Input for this task:

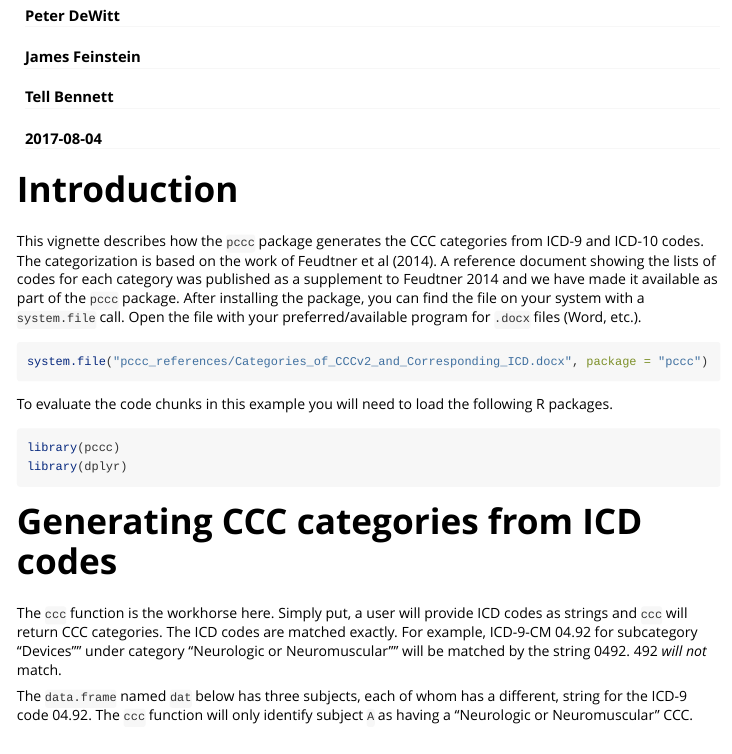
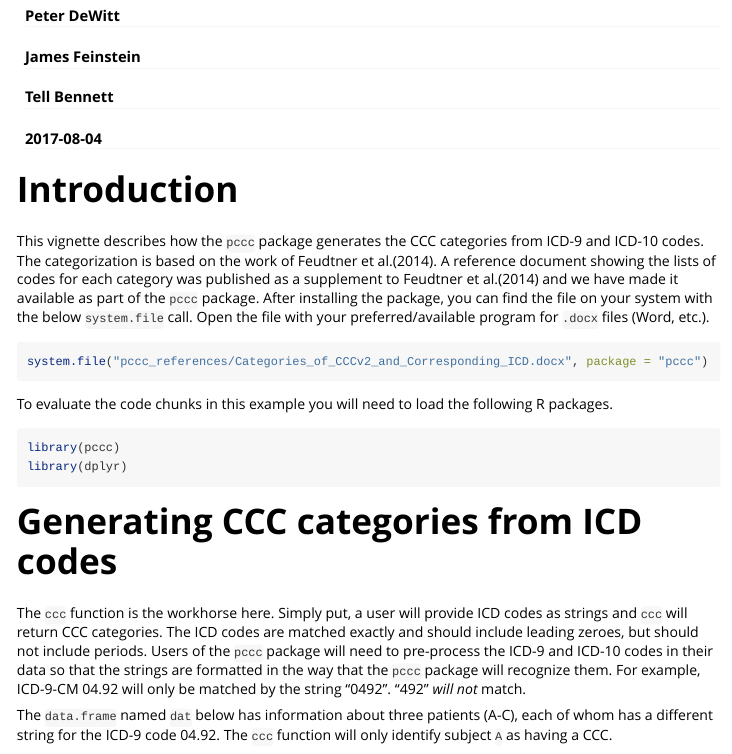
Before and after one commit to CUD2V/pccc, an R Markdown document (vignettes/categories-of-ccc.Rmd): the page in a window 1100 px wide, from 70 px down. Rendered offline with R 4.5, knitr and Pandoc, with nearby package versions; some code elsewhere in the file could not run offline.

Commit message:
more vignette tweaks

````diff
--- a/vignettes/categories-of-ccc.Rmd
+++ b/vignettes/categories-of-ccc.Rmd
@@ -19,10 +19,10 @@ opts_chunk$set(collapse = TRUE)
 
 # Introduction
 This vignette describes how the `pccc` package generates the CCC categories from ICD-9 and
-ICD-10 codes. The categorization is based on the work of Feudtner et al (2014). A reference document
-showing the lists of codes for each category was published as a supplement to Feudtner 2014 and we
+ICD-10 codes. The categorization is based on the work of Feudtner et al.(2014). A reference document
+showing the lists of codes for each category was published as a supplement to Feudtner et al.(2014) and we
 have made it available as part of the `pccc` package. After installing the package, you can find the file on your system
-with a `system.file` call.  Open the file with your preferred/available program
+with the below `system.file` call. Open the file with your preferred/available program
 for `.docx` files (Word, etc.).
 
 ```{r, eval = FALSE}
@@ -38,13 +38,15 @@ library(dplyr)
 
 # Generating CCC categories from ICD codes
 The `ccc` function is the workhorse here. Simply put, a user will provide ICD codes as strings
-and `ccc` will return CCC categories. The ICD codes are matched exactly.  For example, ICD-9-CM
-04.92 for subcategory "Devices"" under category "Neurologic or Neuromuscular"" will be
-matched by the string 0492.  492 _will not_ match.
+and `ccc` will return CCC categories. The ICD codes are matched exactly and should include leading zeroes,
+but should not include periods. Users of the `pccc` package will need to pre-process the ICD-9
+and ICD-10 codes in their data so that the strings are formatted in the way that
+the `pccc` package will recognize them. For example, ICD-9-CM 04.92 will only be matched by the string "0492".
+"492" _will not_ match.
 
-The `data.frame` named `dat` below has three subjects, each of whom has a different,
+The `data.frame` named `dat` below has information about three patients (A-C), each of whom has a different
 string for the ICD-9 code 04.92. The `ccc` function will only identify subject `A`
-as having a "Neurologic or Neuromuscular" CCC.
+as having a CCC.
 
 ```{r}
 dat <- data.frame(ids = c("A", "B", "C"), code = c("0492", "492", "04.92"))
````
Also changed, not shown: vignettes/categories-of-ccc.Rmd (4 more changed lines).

Action item: Which lines of the listing above hold the word "supplement"? Copy each of them.

Answer below:
-showing the lists of codes for each category was published as a supplement to Feudtner 2014 and we
+showing the lists of codes for each category was published as a supplement to Feudtner et al.(2014) and we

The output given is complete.